Each line of the data below that holds the word "EVENT" is to be reported in full.

Start of Block

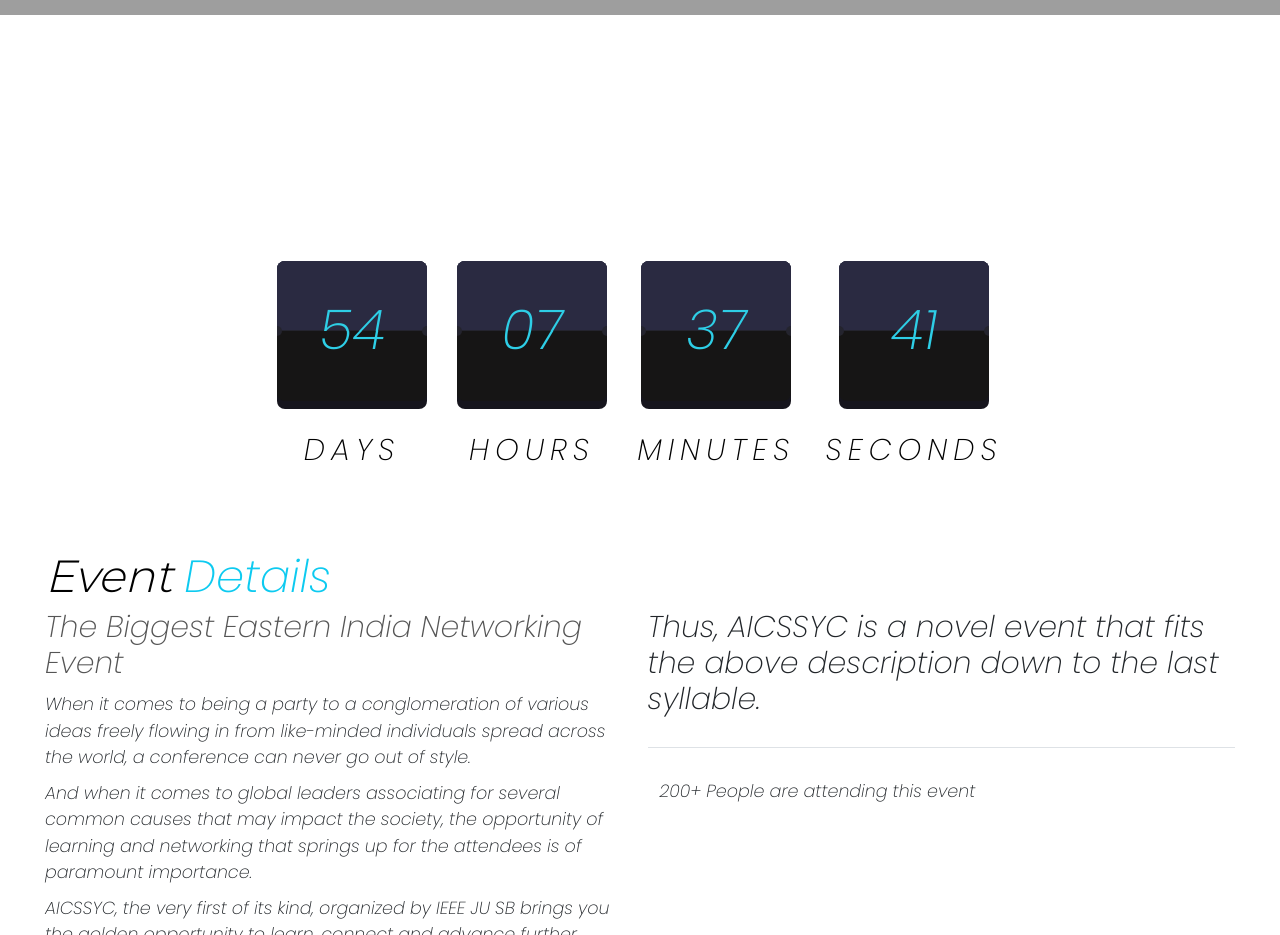
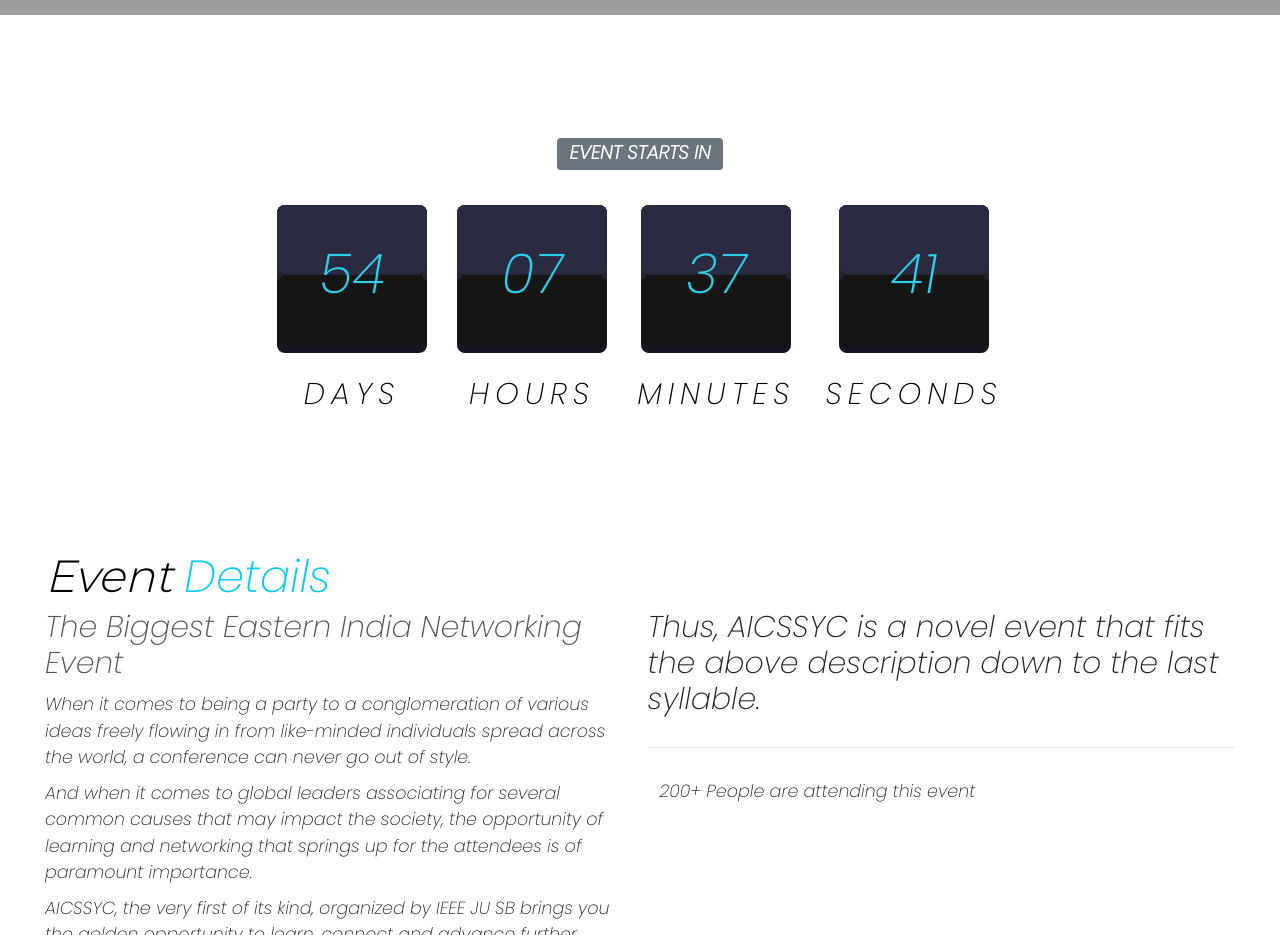
Before and after one commit to SaptarshiPani/AICSSYC-2022, a plain HTML site: page index.html in a window 1280 px wide. Shown: the part 1120-2055 px from the top of the page. Drawn offline with nearby package versions, Linux system fonts and the light colour scheme; grey boxes are pictures that could not be loaded.

Commit message:
Update index.html

```diff
--- a/index.html
+++ b/index.html
@@ -159,21 +159,7 @@
 </div>
 <main>
 	<!-- <h4 style="font-size: 3em;">EVENT STARTS IN</h4> -->
-	<!--<h1><span class="badge bg-secondary">EVENT STARTS IN</span></h1>-->
-	<h1> style="text-align: center;
-            font-size: 50px;
-            background: linear-gradient(to left,
-                    violet,
-                    indigo,
-                    blue,
-                    green,
-                    yellow,
-                    orange,
-                    red);
-            -webkit-background-clip: text;
-            color: transparent;text-align:center;font-weight: bold;"   <a href="" class="typewrite" data-period="2000" data-type='["EVENT STARTS IN"]'>
-    <span class="wrap"></span>
-  </a></h1>
+	<h1><span class="badge bg-secondary">EVENT STARTS IN</span></h1>
 	<br>
 	<br>
 	<div>
```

End of Block

### RESULT
 	<!-- <h4 style="font-size: 3em;">EVENT STARTS IN</h4> -->
-	<!--<h1><span class="badge bg-secondary">EVENT STARTS IN</span></h1>-->
-            color: transparent;text-align:center;font-weight: bold;"   <a href="" class="typewrite" data-period="2000" data-type='["EVENT STARTS IN"]'>
+	<h1><span class="badge bg-secondary">EVENT STARTS IN</span></h1>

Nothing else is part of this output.